• _Input data_:
BEGIN

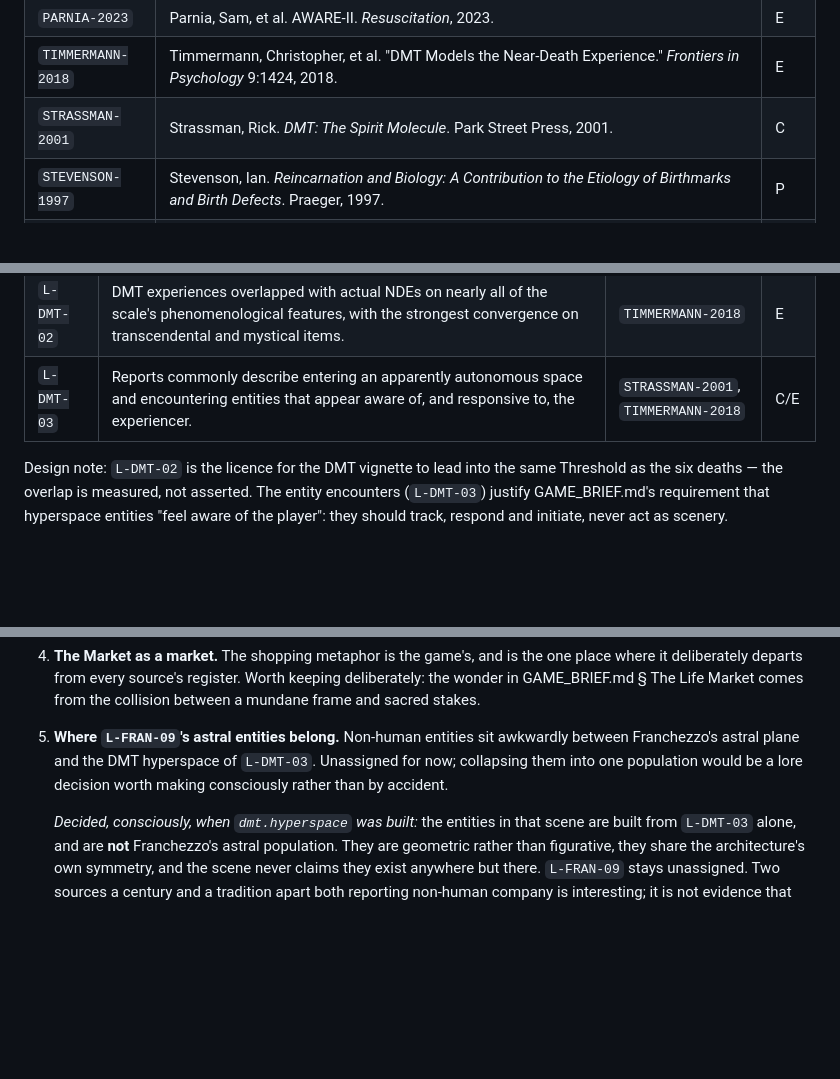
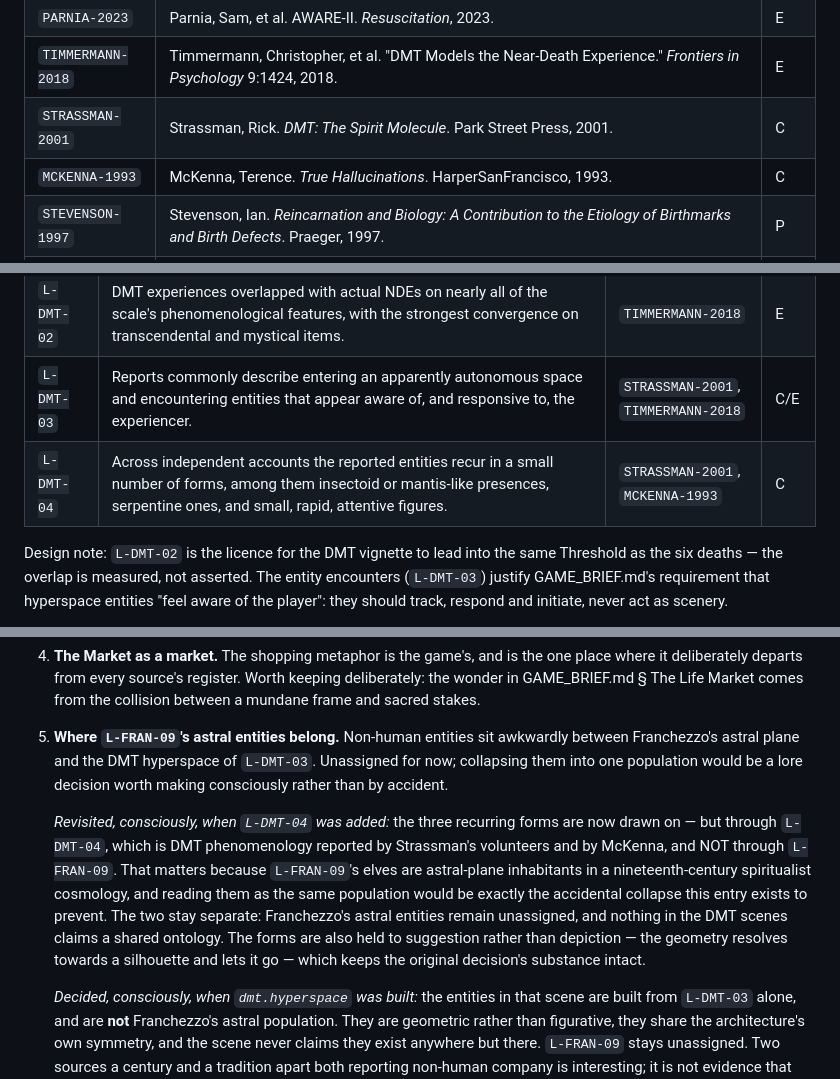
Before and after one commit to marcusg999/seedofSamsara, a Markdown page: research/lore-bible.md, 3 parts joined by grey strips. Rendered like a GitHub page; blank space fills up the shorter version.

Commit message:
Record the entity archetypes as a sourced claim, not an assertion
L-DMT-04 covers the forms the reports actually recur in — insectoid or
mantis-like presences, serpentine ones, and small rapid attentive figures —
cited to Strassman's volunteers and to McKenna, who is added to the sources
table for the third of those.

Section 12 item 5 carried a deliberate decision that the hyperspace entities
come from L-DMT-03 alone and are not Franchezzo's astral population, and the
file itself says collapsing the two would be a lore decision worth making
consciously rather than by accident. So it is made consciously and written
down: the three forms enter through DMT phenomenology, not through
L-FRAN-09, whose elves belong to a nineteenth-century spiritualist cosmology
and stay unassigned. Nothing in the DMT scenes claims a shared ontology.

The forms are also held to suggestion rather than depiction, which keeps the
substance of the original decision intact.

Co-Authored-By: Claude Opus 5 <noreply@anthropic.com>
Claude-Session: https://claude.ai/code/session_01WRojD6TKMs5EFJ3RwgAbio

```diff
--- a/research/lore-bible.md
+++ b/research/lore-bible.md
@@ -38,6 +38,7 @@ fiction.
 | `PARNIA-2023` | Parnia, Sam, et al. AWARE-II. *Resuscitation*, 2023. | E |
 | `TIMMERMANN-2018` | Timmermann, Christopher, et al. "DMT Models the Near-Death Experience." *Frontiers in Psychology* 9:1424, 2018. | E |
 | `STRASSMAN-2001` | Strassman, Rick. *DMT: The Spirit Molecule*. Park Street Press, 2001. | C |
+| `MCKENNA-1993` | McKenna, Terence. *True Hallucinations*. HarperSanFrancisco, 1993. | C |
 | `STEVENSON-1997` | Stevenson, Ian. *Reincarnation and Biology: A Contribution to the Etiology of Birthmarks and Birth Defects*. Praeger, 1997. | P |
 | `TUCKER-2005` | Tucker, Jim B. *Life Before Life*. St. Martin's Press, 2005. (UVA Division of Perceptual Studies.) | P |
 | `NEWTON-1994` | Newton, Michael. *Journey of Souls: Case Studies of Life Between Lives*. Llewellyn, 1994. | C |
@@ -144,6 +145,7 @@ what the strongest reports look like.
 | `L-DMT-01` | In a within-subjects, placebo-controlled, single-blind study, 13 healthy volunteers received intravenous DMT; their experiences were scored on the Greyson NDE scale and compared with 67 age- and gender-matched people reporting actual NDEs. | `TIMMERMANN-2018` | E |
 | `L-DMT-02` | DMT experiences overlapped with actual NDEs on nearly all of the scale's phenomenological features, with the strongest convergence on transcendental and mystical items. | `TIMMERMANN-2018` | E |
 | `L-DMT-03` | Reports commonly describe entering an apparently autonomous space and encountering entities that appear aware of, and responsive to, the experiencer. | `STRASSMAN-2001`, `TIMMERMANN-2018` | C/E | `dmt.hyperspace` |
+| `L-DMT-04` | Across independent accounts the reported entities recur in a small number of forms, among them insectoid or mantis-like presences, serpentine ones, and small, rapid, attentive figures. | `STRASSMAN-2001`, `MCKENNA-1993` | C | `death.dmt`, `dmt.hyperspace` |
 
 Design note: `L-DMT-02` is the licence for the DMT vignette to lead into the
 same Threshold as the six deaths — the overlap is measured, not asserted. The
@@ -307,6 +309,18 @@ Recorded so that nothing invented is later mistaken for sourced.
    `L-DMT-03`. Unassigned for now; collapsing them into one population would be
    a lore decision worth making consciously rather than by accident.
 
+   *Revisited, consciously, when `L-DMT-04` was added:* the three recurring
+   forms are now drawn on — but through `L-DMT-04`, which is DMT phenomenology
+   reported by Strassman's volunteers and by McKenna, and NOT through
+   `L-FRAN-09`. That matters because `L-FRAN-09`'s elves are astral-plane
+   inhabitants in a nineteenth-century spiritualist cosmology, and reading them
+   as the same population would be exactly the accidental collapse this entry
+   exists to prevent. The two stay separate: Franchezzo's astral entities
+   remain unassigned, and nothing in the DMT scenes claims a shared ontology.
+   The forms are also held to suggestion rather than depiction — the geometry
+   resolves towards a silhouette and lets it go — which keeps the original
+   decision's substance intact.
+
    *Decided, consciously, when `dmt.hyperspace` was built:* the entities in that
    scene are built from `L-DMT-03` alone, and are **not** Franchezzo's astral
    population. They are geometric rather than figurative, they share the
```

END
BEGIN

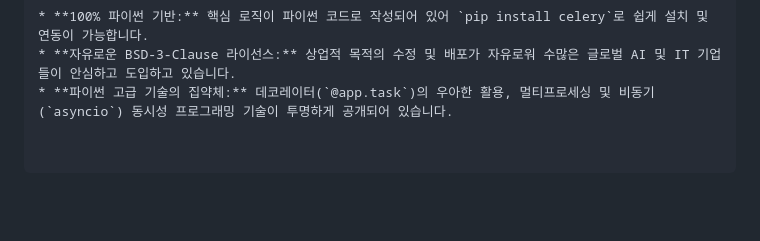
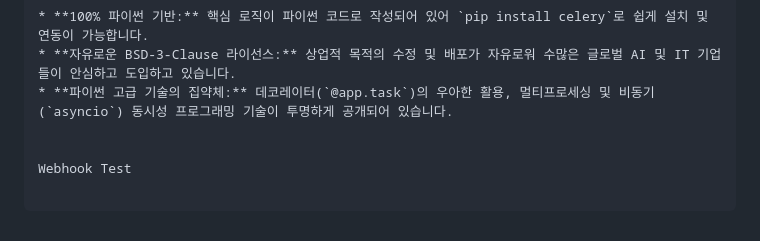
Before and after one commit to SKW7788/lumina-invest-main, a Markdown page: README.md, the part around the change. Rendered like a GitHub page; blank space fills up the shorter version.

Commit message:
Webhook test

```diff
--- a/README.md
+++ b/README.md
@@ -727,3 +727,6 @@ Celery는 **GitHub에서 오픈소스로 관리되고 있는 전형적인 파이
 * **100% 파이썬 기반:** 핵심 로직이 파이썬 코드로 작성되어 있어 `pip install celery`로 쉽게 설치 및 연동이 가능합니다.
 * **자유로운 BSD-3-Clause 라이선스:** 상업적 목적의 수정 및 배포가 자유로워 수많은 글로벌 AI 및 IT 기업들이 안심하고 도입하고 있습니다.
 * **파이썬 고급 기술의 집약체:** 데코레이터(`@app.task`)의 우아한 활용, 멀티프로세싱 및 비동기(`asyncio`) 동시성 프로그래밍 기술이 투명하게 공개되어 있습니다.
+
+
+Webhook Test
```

END

• _Exercise_: Show, from the listing above, every line holding the word "TIMMERMANN".

• _Answer section_:
 | `TIMMERMANN-2018` | Timmermann, Christopher, et al. "DMT Models the Near-Death Experience." *Frontiers in Psychology* 9:1424, 2018. | E |
 | `L-DMT-01` | In a within-subjects, placebo-controlled, single-blind study, 13 healthy volunteers received intravenous DMT; their experiences were scored on the Greyson NDE scale and compared with 67 age- and gender-matched people reporting actual NDEs. | `TIMMERMANN-2018` | E |
 | `L-DMT-02` | DMT experiences overlapped with actual NDEs on nearly all of the scale's phenomenological features, with the strongest convergence on transcendental and mystical items. | `TIMMERMANN-2018` | E |
 | `L-DMT-03` | Reports commonly describe entering an apparently autonomous space and encountering entities that appear aware of, and responsive to, the experiencer. | `STRASSMAN-2001`, `TIMMERMANN-2018` | C/E | `dmt.hyperspace` |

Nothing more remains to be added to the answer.